What to produce: Could you retype the whole listing word for word and drop the images?

Data to process:
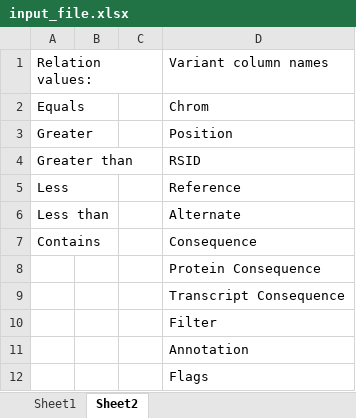
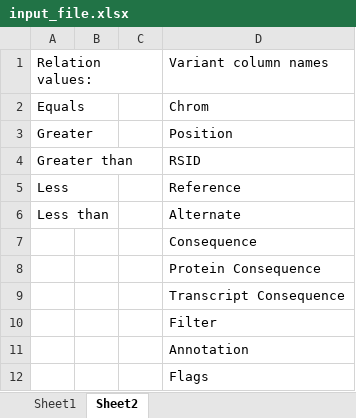
Before and after one commit to tkogowsk/inzFinal, an Excel workbook: src/input_file.xlsx, sheet Sheet2, drawn as a sheet; only a part is shown; values as stored, in another font and other column widths than the file's, no borders; table styles not drawn; the diff names each change by its address in the sheet, - before the commit and + after, or states it on an @@ line.

```diff
--- a/src/input_file.xlsx (sheet Sheet2)
+++ b/src/input_file.xlsx (sheet Sheet2)
-A7: Contains
+A7: (empty)
```
Also changed, not shown: 4 other files.
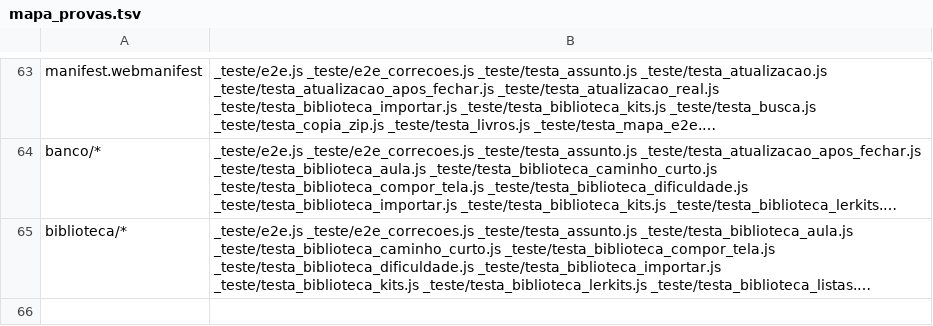
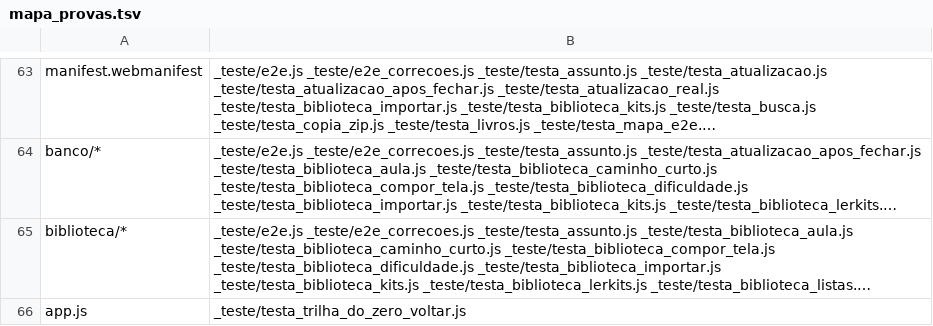
Before and after one commit to romulorod1/apoio-educacional, a TSV file: _teste/mapa_provas.tsv, drawn as a sheet; only a part is shown, gaps mark what is left out; long unchanged cells end in …; the diff names each change by its address in the sheet, - before the commit and + after, or states it on an @@ line.

```diff
--- a/_teste/mapa_provas.tsv
+++ b/_teste/mapa_provas.tsv
+row 66: app.js | _teste/testa_trilha_do_zero_voltar.js
```
Also changed, not shown: 3 other files.
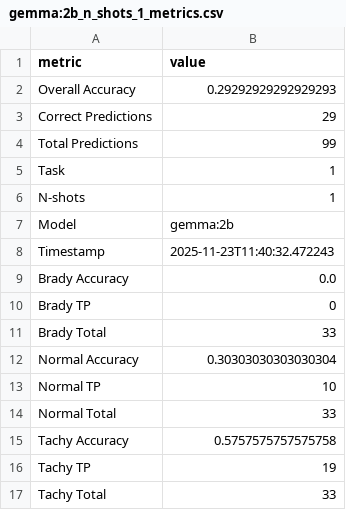
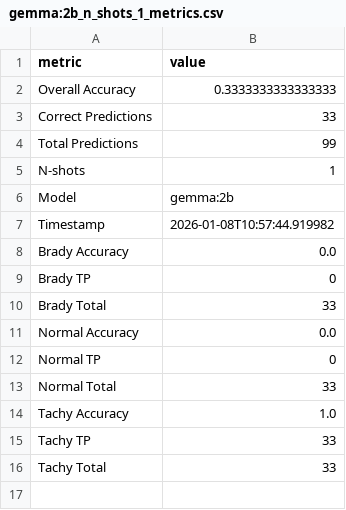
Before and after one commit to 24alba02/this_studio, a CSV file: outputs/results/task1/gemma:2b_n_shots_1_metrics.csv, drawn as a sheet.

```diff
--- a/outputs/results/task1/gemma:2b_n_shots_1_metrics.csv
+++ b/outputs/results/task1/gemma:2b_n_shots_1_metrics.csv
@@ -1,9 +1,8 @@
 metric,value
-Overall Accuracy,0.29292929292929293
-Correct Predictions,29
+Overall Accuracy,0.3333333333333333
+Correct Predictions,33
 Total Predictions,99
-Task,1
 N-shots,1
 Model,gemma:2b
-Timestamp,2025-11-23T11:40:32.472243
+Timestamp,2026-01-08T10:57:44.919982
 Brady Accuracy,0.0
@@ -11,7 +10,7 @@ Brady TP,0
 Brady Total,33
-Normal Accuracy,0.30303030303030304
-Normal TP,10
+Normal Accuracy,0.0
+Normal TP,0
 Normal Total,33
-Tachy Accuracy,0.5757575757575758
-Tachy TP,19
+Tachy Accuracy,1.0
+Tachy TP,33
 Tachy Total,33
```
Also changed, not shown: outputs/results/task1/gemma:2b_n_shots_2_metrics.csv, outputs/results/task1/gemma:2b_n_shots_4_metrics.csv, 29 other files.
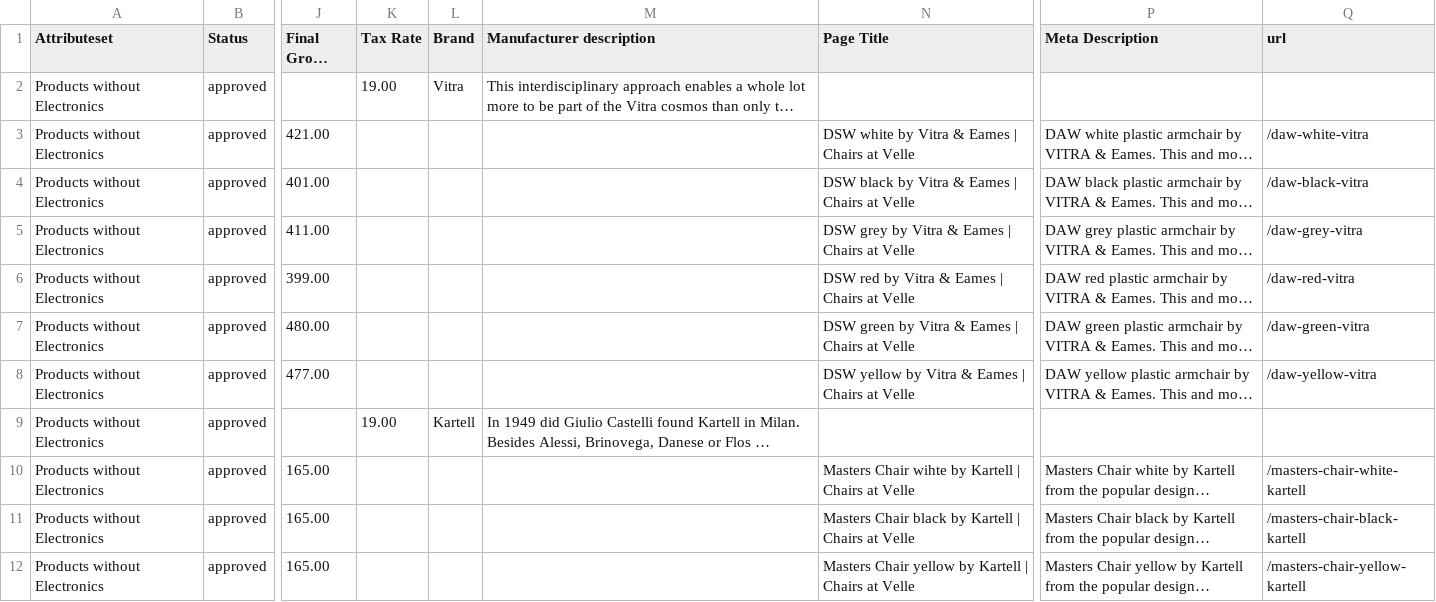
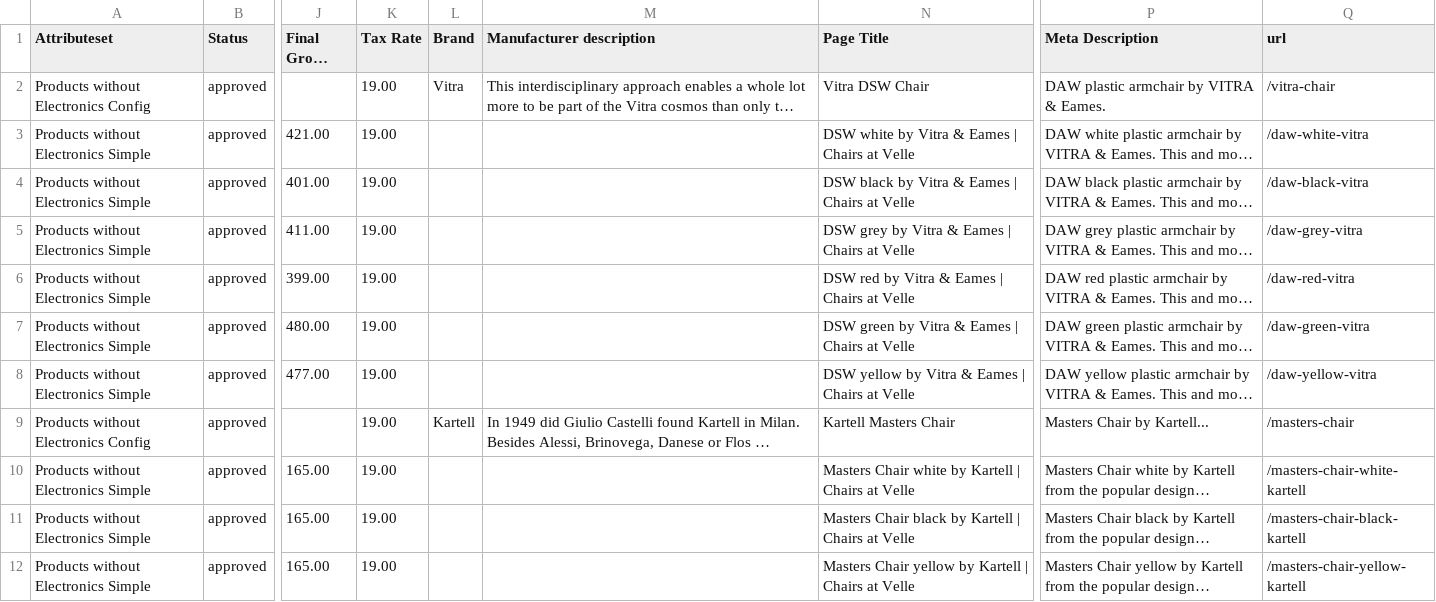
Before and after one commit to spryker/demoshop, a CSV file: development/product-import/catalog-product-import-config-simple.csv, drawn as a sheet; only a part is shown, gaps mark what is left out; long unchanged cells end in …; the diff covers the shown part only; the diff names each change by its address in the sheet, - before the commit and + after, or states it on an @@ line.

Commit message:
changed attribute sets. splitted into different attibute sets for config, simple, single and bundle. added importers for solr and keyvalue

```diff
--- a/development/product-import/catalog-product-import-config-simple.csv
+++ b/development/product-import/catalog-product-import-config-simple.csv
-A2 (Attributeset): Products without Electronics
+A2 (Attributeset): Products without Electronics Config
-N2 (Page Title): (empty)
+N2 (Page Title): Vitra DSW Chair
-P2 (Meta Description): (empty)
+P2 (Meta Description): DAW plastic armchair by VITRA & Eames.
-Q2 (url): (empty)
+Q2 (url): /vitra-chair
-A3:A8 (Attributeset): Products without Electronics
+A3:A8 (Attributeset): Products without Electronics Simple
-K3:K8 (Tax Rate): (empty)
+K3:K8 (Tax Rate): 19.00
-A9 (Attributeset): Products without Electronics
+A9 (Attributeset): Products without Electronics Config
-N9 (Page Title): (empty)
+N9 (Page Title): Kartell Masters Chair
-P9 (Meta Description): (empty)
+P9 (Meta Description): Masters Chair by Kartell...
-Q9 (url): (empty)
+Q9 (url): /masters-chair
-A10:A12 (Attributeset): Products without Electronics
+A10:A12 (Attributeset): Products without Electronics Simple
-K10:K12 (Tax Rate): (empty)
+K10:K12 (Tax Rate): 19.00
-N10 (Page Title): Masters Chair wihte by Kartell…
+N10 (Page Title): Masters Chair white by Kartell…
```
Also changed, not shown: 82 edited cells elsewhere in this file, development/product-import/catalog-product-import-bundles.csv, development/product-import/catalog-product-import-singles.csv, 39 other files.
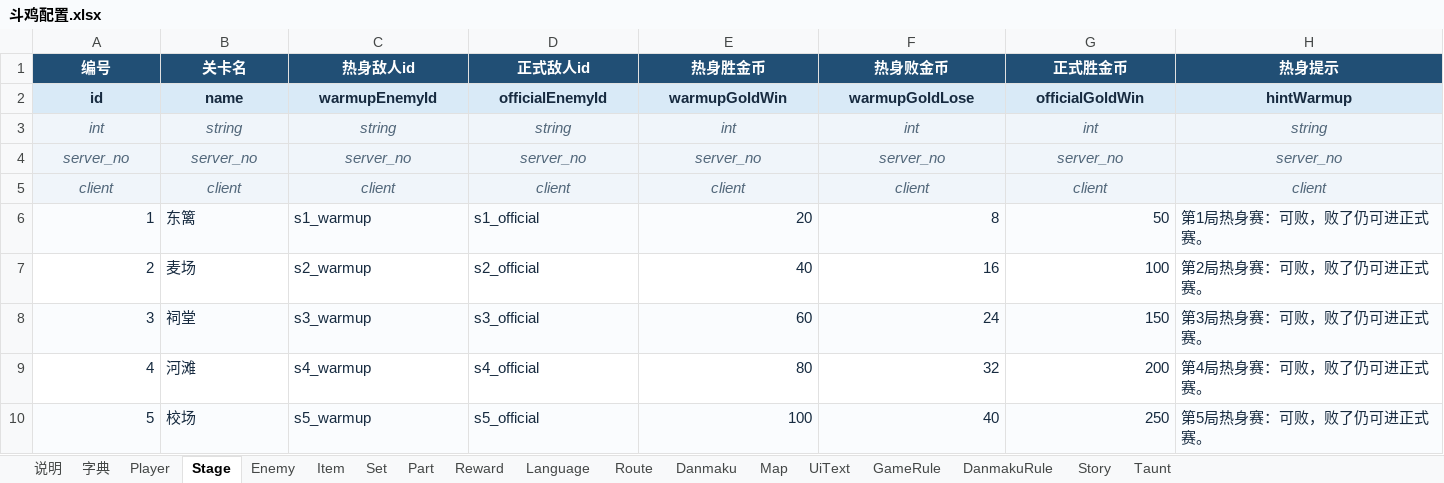
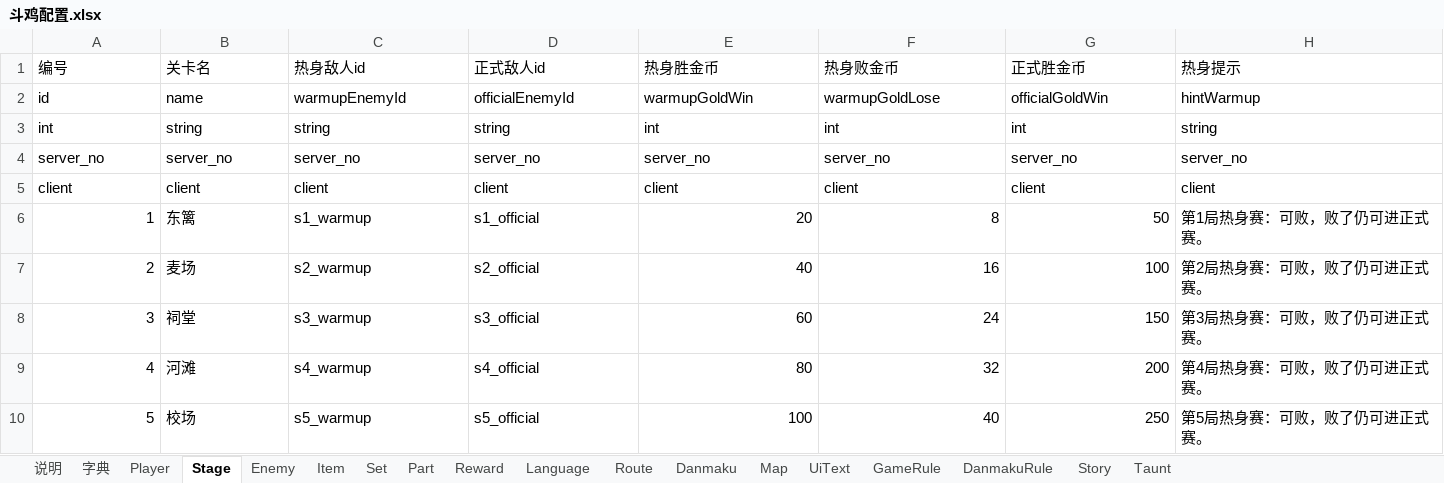
Before and after one commit to lxy2109/chicken-battle, an Excel workbook: excel/斗鸡配置.xlsx, sheet Stage, drawn as a sheet; only a part is shown; values as stored, in another font and other column widths than the file's, no borders; the diff covers the shown part only; the diff names each change by its address in the sheet, - before the commit and + after, or states it on an @@ line.

```diff
--- a/excel/斗鸡配置.xlsx (sheet Stage)
+++ b/excel/斗鸡配置.xlsx (sheet Stage)
-A1:H5 alignment: center
+A1:H5 alignment: left
-A1:H1 fill: #214F75
+A1:H1 fill: none
-A1:H2 bold: on
+A1:H2 bold: off
-A1:H1 text colour: #FFFFFF
+A1:H1 text colour: black
@@ A2:H2 text colour: #172B40 → black, fill: #D9EAF7 → none @@
@@ A3:H5 fill: #F0F5FA → none, italic: on → off, text colour: #52677A → black @@
-A6:H6 fill: #FAFCFE
+A6:H6 fill: none
-A6:H10 text colour: #172B40
+A6:H10 text colour: black
-A8:H8 fill: #FAFCFE
+A8:H8 fill: none
-A10:H10 fill: #FAFCFE
+A10:H10 fill: none
```
Also changed, not shown: cell formats elsewhere in this sheet, sheet Item, sheet Set, sheet Enemy, sheet Reward, sheet Player, sheet Danmaku, 11 more sheets, 7 other files.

Task solution:
Before and after one commit to tkogowsk/inzFinal, an Excel workbook: src/input_file.xlsx, sheet Sheet2, drawn as a sheet; only a part is shown; values as stored, in another font and other column widths than the file's, no borders; table styles not drawn; the diff names each change by its address in the sheet, - before the commit and + after, or states it on an @@ line.

```diff
--- a/src/input_file.xlsx (sheet Sheet2)
+++ b/src/input_file.xlsx (sheet Sheet2)
-A7: Contains
+A7: (empty)
```
Also changed, not shown: 4 other files.
Before and after one commit to romulorod1/apoio-educacional, a TSV file: _teste/mapa_provas.tsv, drawn as a sheet; only a part is shown, gaps mark what is left out; long unchanged cells end in …; the diff names each change by its address in the sheet, - before the commit and + after, or states it on an @@ line.

```diff
--- a/_teste/mapa_provas.tsv
+++ b/_teste/mapa_provas.tsv
+row 66: app.js | _teste/testa_trilha_do_zero_voltar.js
```
Also changed, not shown: 3 other files.
Before and after one commit to 24alba02/this_studio, a CSV file: outputs/results/task1/gemma:2b_n_shots_1_metrics.csv, drawn as a sheet.

```diff
--- a/outputs/results/task1/gemma:2b_n_shots_1_metrics.csv
+++ b/outputs/results/task1/gemma:2b_n_shots_1_metrics.csv
@@ -1,9 +1,8 @@
 metric,value
-Overall Accuracy,0.29292929292929293
-Correct Predictions,29
+Overall Accuracy,0.3333333333333333
+Correct Predictions,33
 Total Predictions,99
-Task,1
 N-shots,1
 Model,gemma:2b
-Timestamp,2025-11-23T11:40:32.472243
+Timestamp,2026-01-08T10:57:44.919982
 Brady Accuracy,0.0
@@ -11,7 +10,7 @@ Brady TP,0
 Brady Total,33
-Normal Accuracy,0.30303030303030304
-Normal TP,10
+Normal Accuracy,0.0
+Normal TP,0
 Normal Total,33
-Tachy Accuracy,0.5757575757575758
-Tachy TP,19
+Tachy Accuracy,1.0
+Tachy TP,33
 Tachy Total,33
```
Also changed, not shown: outputs/results/task1/gemma:2b_n_shots_2_metrics.csv, outputs/results/task1/gemma:2b_n_shots_4_metrics.csv, 29 other files.
Before and after one commit to spryker/demoshop, a CSV file: development/product-import/catalog-product-import-config-simple.csv, drawn as a sheet; only a part is shown, gaps mark what is left out; long unchanged cells end in …; the diff covers the shown part only; the diff names each change by its address in the sheet, - before the commit and + after, or states it on an @@ line.

Commit message:
changed attribute sets. splitted into different attibute sets for config, simple, single and bundle. added importers for solr and keyvalue

```diff
--- a/development/product-import/catalog-product-import-config-simple.csv
+++ b/development/product-import/catalog-product-import-config-simple.csv
-A2 (Attributeset): Products without Electronics
+A2 (Attributeset): Products without Electronics Config
-N2 (Page Title): (empty)
+N2 (Page Title): Vitra DSW Chair
-P2 (Meta Description): (empty)
+P2 (Meta Description): DAW plastic armchair by VITRA & Eames.
-Q2 (url): (empty)
+Q2 (url): /vitra-chair
-A3:A8 (Attributeset): Products without Electronics
+A3:A8 (Attributeset): Products without Electronics Simple
-K3:K8 (Tax Rate): (empty)
+K3:K8 (Tax Rate): 19.00
-A9 (Attributeset): Products without Electronics
+A9 (Attributeset): Products without Electronics Config
-N9 (Page Title): (empty)
+N9 (Page Title): Kartell Masters Chair
-P9 (Meta Description): (empty)
+P9 (Meta Description): Masters Chair by Kartell...
-Q9 (url): (empty)
+Q9 (url): /masters-chair
-A10:A12 (Attributeset): Products without Electronics
+A10:A12 (Attributeset): Products without Electronics Simple
-K10:K12 (Tax Rate): (empty)
+K10:K12 (Tax Rate): 19.00
-N10 (Page Title): Masters Chair wihte by Kartell…
+N10 (Page Title): Masters Chair white by Kartell…
```
Also changed, not shown: 82 edited cells elsewhere in this file, development/product-import/catalog-product-import-bundles.csv, development/product-import/catalog-product-import-singles.csv, 39 other files.
Before and after one commit to lxy2109/chicken-battle, an Excel workbook: excel/斗鸡配置.xlsx, sheet Stage, drawn as a sheet; only a part is shown; values as stored, in another font and other column widths than the file's, no borders; the diff covers the shown part only; the diff names each change by its address in the sheet, - before the commit and + after, or states it on an @@ line.

```diff
--- a/excel/斗鸡配置.xlsx (sheet Stage)
+++ b/excel/斗鸡配置.xlsx (sheet Stage)
-A1:H5 alignment: center
+A1:H5 alignment: left
-A1:H1 fill: #214F75
+A1:H1 fill: none
-A1:H2 bold: on
+A1:H2 bold: off
-A1:H1 text colour: #FFFFFF
+A1:H1 text colour: black
@@ A2:H2 text colour: #172B40 → black, fill: #D9EAF7 → none @@
@@ A3:H5 fill: #F0F5FA → none, italic: on → off, text colour: #52677A → black @@
-A6:H6 fill: #FAFCFE
+A6:H6 fill: none
-A6:H10 text colour: #172B40
+A6:H10 text colour: black
-A8:H8 fill: #FAFCFE
+A8:H8 fill: none
-A10:H10 fill: #FAFCFE
+A10:H10 fill: none
```
Also changed, not shown: cell formats elsewhere in this sheet, sheet Item, sheet Set, sheet Enemy, sheet Reward, sheet Player, sheet Danmaku, 11 more sheets, 7 other files.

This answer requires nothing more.